key review info
- Application: Rhythmbox 2.97
- Reviewed on:
- Easy-to-use music browser
- (7 more, see all...)
Rhythmbox is an integrated music management application, designed to work under the Gnome desktop environment and based on GStreamer. It makes no excuses for trying to resemble Apple’s iTunes and has been the default music player in Ubuntu operating systems since the release of 12.04 LTS.
Rhythmbox has been introduced into Ubuntu 12.04 for the first time to replaced Banshee, a somewhat similar software. It’s deeply embedded into the system, but very few people know that it can do some interesting stuff, besides playing music.
The application is quite old and it was initially released in 2001, more than 11 years ago. It’s been growing steadily over the years to become one of the top choices for OS builders.
This is the part where we would usually explain how to install the software in question, but the developer from the GNOme team doesn’t provide any packages, except the source.
[admark=1]The installation of a complex application such as Rhythmbox is laborious and it can take a lot of time, especially if the user doesn’t have the necessary dependencies in the system.
In any case, if you choose to download and install this software, just follow the normal steps, in a terminal. More details about the procedure, if you’ll encounter any problems, can be found in the INSTALL file.
We tested the Rhythmbox package in Ubuntu 12.10 (Quantal Quetzal), which is at version 2.97, just a tad older than the newly launched 2.98. In any case, it proved to be a stable version.
The program can be easily started from Unity or from the Sound placeholder in the upper right part of the desktop.
The interface is clear and can be understood by anyone, but it will require a little effort from the users, if they are not well versed with the iTunes way of doing things.

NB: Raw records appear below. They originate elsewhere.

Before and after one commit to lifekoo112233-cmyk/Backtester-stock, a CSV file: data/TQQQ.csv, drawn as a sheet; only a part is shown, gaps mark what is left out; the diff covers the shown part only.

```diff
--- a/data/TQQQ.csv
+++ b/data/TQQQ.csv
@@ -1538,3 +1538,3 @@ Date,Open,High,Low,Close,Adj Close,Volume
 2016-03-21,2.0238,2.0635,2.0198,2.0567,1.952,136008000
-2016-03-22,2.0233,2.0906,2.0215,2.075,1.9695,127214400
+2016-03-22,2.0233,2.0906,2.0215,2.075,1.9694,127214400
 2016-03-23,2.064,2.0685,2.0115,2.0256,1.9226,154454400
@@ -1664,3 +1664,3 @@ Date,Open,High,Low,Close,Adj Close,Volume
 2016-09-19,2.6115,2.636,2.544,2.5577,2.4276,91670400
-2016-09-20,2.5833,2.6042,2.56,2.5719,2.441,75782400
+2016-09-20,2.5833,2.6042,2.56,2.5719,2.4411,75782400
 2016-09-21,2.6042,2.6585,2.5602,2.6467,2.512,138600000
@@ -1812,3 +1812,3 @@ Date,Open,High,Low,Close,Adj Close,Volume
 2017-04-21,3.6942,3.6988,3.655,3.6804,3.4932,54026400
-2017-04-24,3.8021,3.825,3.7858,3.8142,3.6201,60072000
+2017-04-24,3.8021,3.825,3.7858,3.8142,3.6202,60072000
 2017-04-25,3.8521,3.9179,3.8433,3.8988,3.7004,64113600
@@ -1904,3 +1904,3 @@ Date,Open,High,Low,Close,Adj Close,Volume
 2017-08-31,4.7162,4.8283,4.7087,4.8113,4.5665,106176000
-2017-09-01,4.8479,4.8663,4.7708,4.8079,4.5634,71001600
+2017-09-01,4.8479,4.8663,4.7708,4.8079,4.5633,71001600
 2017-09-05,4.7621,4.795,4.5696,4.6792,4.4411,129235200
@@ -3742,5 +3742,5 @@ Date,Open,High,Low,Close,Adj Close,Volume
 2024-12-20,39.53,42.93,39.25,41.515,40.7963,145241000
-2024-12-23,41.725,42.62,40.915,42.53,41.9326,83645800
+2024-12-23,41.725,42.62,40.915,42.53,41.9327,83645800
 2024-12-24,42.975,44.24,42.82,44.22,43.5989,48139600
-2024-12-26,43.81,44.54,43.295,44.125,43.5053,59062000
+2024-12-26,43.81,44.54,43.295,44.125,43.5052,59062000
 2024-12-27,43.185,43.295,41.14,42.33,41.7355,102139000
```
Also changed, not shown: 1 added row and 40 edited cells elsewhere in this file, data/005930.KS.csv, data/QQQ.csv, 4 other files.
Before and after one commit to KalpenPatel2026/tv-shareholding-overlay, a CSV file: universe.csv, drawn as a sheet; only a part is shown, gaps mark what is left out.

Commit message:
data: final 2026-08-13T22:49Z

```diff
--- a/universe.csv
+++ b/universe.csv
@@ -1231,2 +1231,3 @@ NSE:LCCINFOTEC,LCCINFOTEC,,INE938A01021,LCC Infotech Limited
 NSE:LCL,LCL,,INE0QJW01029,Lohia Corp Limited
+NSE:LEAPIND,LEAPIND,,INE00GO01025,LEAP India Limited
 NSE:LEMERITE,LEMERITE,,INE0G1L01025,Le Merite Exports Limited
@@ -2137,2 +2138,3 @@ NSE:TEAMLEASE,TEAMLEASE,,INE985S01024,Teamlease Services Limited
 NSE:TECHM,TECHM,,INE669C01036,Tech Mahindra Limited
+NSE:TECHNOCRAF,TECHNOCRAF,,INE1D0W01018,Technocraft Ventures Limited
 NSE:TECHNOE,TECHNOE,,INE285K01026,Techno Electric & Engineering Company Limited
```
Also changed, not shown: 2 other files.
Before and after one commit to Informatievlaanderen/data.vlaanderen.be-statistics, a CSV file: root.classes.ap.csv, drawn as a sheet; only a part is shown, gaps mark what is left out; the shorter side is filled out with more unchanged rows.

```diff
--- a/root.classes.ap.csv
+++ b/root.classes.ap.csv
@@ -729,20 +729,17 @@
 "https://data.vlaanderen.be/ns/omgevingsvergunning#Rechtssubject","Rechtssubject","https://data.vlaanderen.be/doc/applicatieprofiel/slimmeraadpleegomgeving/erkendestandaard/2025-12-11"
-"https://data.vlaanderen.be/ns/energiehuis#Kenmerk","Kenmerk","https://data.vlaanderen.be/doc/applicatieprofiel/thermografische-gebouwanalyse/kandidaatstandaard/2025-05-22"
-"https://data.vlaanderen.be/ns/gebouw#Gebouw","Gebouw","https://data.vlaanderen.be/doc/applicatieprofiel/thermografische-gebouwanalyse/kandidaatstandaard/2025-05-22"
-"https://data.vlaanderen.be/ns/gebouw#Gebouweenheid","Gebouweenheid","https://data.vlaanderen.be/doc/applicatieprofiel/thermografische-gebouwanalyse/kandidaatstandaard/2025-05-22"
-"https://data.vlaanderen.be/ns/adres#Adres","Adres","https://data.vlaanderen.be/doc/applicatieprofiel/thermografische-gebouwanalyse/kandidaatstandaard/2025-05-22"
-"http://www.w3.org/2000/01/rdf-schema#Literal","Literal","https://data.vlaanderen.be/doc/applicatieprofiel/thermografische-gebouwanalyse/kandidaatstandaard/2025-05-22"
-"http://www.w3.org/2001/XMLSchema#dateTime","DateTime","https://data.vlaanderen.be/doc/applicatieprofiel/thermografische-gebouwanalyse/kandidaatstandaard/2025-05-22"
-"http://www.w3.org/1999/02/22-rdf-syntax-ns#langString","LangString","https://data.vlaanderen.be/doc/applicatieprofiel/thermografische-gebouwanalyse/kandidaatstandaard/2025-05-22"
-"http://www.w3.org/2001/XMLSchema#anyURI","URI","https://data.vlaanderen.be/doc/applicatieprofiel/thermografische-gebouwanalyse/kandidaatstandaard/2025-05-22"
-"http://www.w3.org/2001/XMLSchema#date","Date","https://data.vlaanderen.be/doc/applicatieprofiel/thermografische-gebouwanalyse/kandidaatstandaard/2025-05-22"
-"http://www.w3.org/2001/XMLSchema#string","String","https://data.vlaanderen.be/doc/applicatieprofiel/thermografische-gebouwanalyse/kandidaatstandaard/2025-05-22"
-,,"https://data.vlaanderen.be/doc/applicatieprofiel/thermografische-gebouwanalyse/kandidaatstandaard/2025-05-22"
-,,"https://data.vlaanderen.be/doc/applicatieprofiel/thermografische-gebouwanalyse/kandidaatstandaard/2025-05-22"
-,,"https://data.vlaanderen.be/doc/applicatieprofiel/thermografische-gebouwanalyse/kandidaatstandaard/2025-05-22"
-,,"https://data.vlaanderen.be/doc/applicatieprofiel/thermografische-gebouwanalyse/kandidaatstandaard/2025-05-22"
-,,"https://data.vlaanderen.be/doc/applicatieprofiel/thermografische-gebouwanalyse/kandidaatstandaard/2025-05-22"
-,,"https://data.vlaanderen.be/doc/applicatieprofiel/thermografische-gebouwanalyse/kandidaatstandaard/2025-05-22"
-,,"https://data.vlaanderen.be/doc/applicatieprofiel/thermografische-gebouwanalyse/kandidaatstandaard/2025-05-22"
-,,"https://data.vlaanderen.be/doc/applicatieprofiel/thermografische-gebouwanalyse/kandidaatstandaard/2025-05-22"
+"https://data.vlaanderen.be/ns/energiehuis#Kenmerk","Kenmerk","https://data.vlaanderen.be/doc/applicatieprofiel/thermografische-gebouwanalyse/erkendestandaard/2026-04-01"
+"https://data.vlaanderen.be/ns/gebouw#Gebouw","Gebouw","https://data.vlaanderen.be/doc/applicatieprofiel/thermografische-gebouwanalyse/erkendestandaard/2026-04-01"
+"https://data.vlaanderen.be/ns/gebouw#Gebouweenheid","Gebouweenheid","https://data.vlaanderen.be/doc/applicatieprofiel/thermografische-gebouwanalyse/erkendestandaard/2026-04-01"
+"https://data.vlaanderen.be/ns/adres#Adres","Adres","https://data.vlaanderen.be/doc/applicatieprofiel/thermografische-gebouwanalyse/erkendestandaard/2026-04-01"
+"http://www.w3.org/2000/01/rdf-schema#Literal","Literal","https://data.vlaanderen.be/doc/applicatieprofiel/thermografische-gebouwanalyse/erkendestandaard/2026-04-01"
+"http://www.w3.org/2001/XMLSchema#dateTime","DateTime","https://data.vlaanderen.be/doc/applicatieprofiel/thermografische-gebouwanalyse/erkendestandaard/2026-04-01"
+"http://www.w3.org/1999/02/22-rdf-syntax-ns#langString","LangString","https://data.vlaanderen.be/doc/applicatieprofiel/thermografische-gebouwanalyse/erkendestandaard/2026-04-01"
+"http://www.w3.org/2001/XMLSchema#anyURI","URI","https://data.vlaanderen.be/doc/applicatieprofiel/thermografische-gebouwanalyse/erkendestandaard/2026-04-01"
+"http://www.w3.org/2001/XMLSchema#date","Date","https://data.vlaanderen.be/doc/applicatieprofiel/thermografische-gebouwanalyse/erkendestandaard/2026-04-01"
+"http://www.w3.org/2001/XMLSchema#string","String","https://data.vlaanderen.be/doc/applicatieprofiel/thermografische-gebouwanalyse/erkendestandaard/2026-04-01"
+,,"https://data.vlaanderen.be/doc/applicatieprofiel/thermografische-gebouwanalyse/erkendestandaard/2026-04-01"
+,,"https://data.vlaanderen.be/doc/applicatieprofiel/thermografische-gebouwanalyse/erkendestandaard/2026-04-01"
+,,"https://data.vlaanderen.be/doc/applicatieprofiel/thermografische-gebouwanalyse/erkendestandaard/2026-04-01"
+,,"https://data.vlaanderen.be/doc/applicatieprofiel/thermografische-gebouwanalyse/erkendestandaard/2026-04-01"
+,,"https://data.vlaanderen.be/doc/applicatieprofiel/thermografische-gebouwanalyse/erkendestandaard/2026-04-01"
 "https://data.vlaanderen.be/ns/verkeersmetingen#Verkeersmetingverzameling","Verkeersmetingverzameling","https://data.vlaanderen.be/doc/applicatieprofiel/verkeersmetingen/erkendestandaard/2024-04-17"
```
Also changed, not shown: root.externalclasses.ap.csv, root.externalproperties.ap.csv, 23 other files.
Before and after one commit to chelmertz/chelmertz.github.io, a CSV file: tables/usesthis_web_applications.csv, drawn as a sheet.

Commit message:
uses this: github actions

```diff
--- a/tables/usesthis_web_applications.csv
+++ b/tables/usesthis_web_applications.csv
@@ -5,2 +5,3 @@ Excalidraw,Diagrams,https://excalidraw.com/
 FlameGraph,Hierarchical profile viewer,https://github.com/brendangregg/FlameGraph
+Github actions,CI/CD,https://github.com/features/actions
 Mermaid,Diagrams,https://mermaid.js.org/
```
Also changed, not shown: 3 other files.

We are all familiar with music players and over the years, most applications have adopted a clear recipe, either on Linux or on Windows.
Rhythmbox is trying to resemble iTunes, so the interface and the way it’s organized are a little different from the norm.
The import function is still there, if the user chooses to get his own music into the program. It’s no longer just a huge playlist managed with playback controls. The interface contains a lot more information and services.
First of all, the Library entry in the left side of the Rhythmbox features pretty much all of the player’s capabilities. Besides the obvious Play Queue entry, there’s Music which lists the local tracks, Podcast, Last.fm, Libre.fm, and Radio.
The main window also has an entry for Ubuntu One, allowing users to buy music straight from the interface, with little to no effort.
Three predefined playlists are also present, making the navigation through the imported music simpler. Users can also create custom playlists and save them on the hard drive.
Rhythmbox can provide a lot of other functions and its strength lies in plugins. The software is capable of recording audio CDs from playlists, finding cover art for the songs in the library, interfacing with Apple iPod devices, and a lot more.
The main problem is also the main feature of the application. Not everyone is fond of the iTunes interface. It can be confusing at times and it certainly isn’t a standard when it comes to functionality.
The cumbersome playlist filters don’t feel natural in managing large libraries, especially after we used other standards for quite some time.
Another major problem is the lack of binary files from the developer. It’s understandable, especially because Rhythmbox is an important part of the GNOME desktop environment.
In Ubuntu, for example, it’s quite a hassle to update the application, without having to add the latest PPA from GNOME. It would have been nice to have a simple .deb file.
The GoodRhythmbox provides a simple and stable solution. There are better and easier applications, but this one has stability on its side. It integrates well with Nautilus and other aspects of the operating system, providing a service that simply works.
It is not the prettiest application and we stated in an earlier review that Clementine is by far a better alternative, but Rhythmbox has seniority on its side. It does what it is supposed to and it has developers who dedicate a lot of their time to constantly improve it.
Ubuntu is not the only distribution to adopt Rhythmbox and there are other developers out there who are willing to recognize that this application is, for now at least, one of the best and the most stable out there.
It’s a music management software that works without any major input from the user and that tries to give a sense of familiarity to people who have just migrated to a new operating system. As far as we can tell, it’s here to stay so you better get used to it.